Exercise brief:
Print the records exactly and in full, please; the pictures stay out.

── Exercise data ──

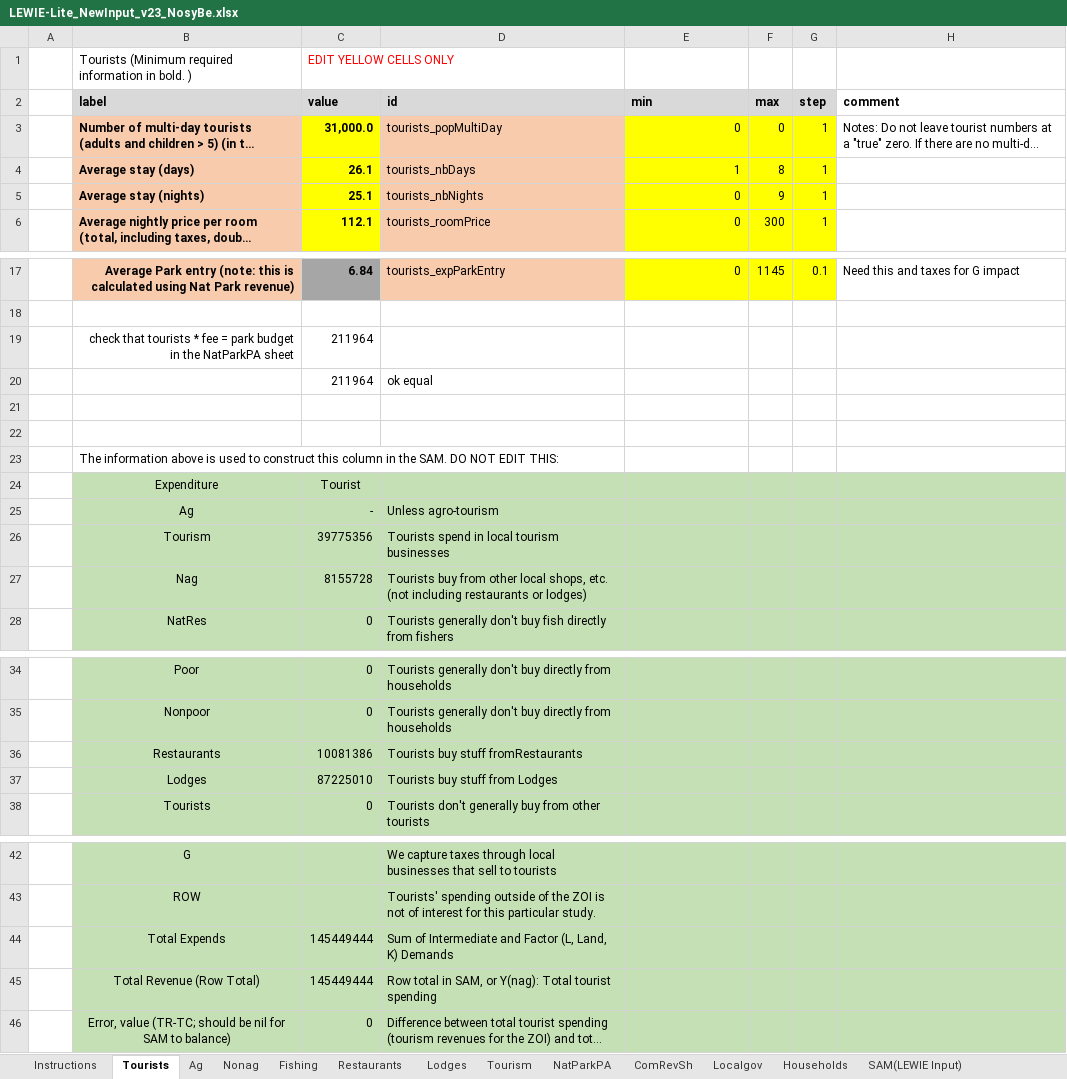
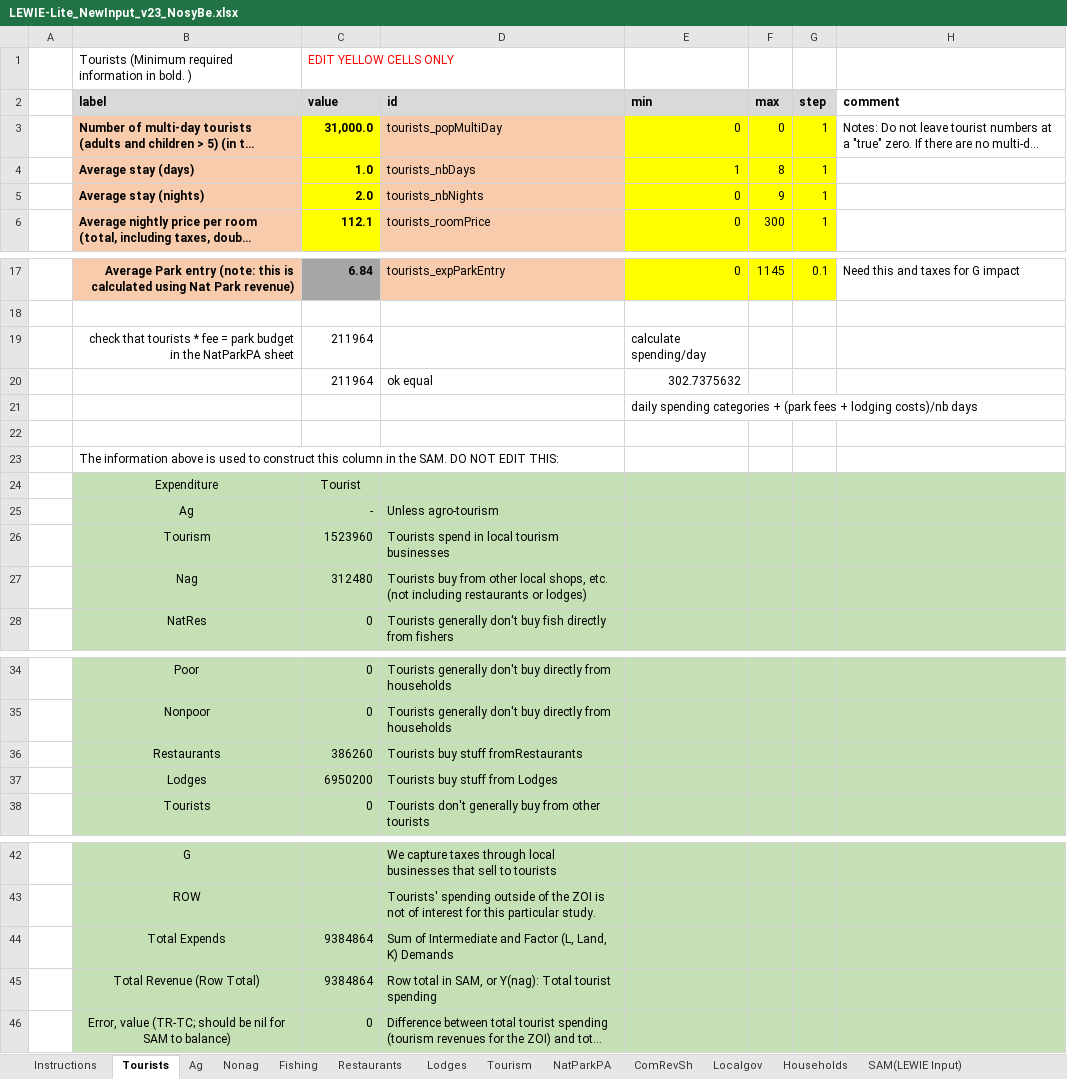
Before and after one commit to jkagin/LEWIE-Lite_repo, an Excel workbook: Madagascar-NosyBe/LEWIE-Lite_NewInput_v23_NosyBe.xlsx, sheet Tourists, drawn as a sheet; only a part is shown, gaps mark what is left out; long unchanged cells end in …; values as stored, in another font and other column widths than the file's, no borders; the diff names each change by its address in the sheet, - before the commit and + after, or states it on an @@ line.

Commit message:
correct spending per tourist again

```diff
--- a/Madagascar-NosyBe/LEWIE-Lite_NewInput_v23_NosyBe.xlsx (sheet Tourists)
+++ b/Madagascar-NosyBe/LEWIE-Lite_NewInput_v23_NosyBe.xlsx (sheet Tourists)
-C4 (value): 26.1
+C4 (value): 1.0
-C5 (value): 25.1
+C5 (value): 2.0
-E19 (min): (empty)
+E19 (min): calculate spending/day
-E20 (min): (empty)
+E20 (min): 302.7375632
-E21 (min): (empty)
+E21 (min): daily spending categories + (park fees + lodging costs)/nb days
-C26 (value): 39775356
+C26 (value): 1523960
-C27 (value): 8155728
+C27 (value): 312480
-C36 (value): 10081386
+C36 (value): 386260
-C37 (value): 87225010
+C37 (value): 6950200
-C44:C45 (value): 145449444
+C44:C45 (value): 9384864
```
Also changed, not shown: sheet SAM(LEWIE Input), sheet Multiplier Matrix (uncorrected), sheet Ag, sheet Localgov, sheet Lodges, sheet Restaurants, 4 more sheets, charts or pictures, Madagascar-Ranomafana/LEWIE-Lite_NewInput_v20_Ranomafana.xlsx, 19 other files.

───

Response to this exercise:
Before and after one commit to jkagin/LEWIE-Lite_repo, an Excel workbook: Madagascar-NosyBe/LEWIE-Lite_NewInput_v23_NosyBe.xlsx, sheet Tourists, drawn as a sheet; only a part is shown, gaps mark what is left out; long unchanged cells end in …; values as stored, in another font and other column widths than the file's, no borders; the diff names each change by its address in the sheet, - before the commit and + after, or states it on an @@ line.

Commit message:
correct spending per tourist again

```diff
--- a/Madagascar-NosyBe/LEWIE-Lite_NewInput_v23_NosyBe.xlsx (sheet Tourists)
+++ b/Madagascar-NosyBe/LEWIE-Lite_NewInput_v23_NosyBe.xlsx (sheet Tourists)
-C4 (value): 26.1
+C4 (value): 1.0
-C5 (value): 25.1
+C5 (value): 2.0
-E19 (min): (empty)
+E19 (min): calculate spending/day
-E20 (min): (empty)
+E20 (min): 302.7375632
-E21 (min): (empty)
+E21 (min): daily spending categories + (park fees + lodging costs)/nb days
-C26 (value): 39775356
+C26 (value): 1523960
-C27 (value): 8155728
+C27 (value): 312480
-C36 (value): 10081386
+C36 (value): 386260
-C37 (value): 87225010
+C37 (value): 6950200
-C44:C45 (value): 145449444
+C44:C45 (value): 9384864
```
Also changed, not shown: sheet SAM(LEWIE Input), sheet Multiplier Matrix (uncorrected), sheet Ag, sheet Localgov, sheet Lodges, sheet Restaurants, 4 more sheets, charts or pictures, Madagascar-Ranomafana/LEWIE-Lite_NewInput_v20_Ranomafana.xlsx, 19 other files.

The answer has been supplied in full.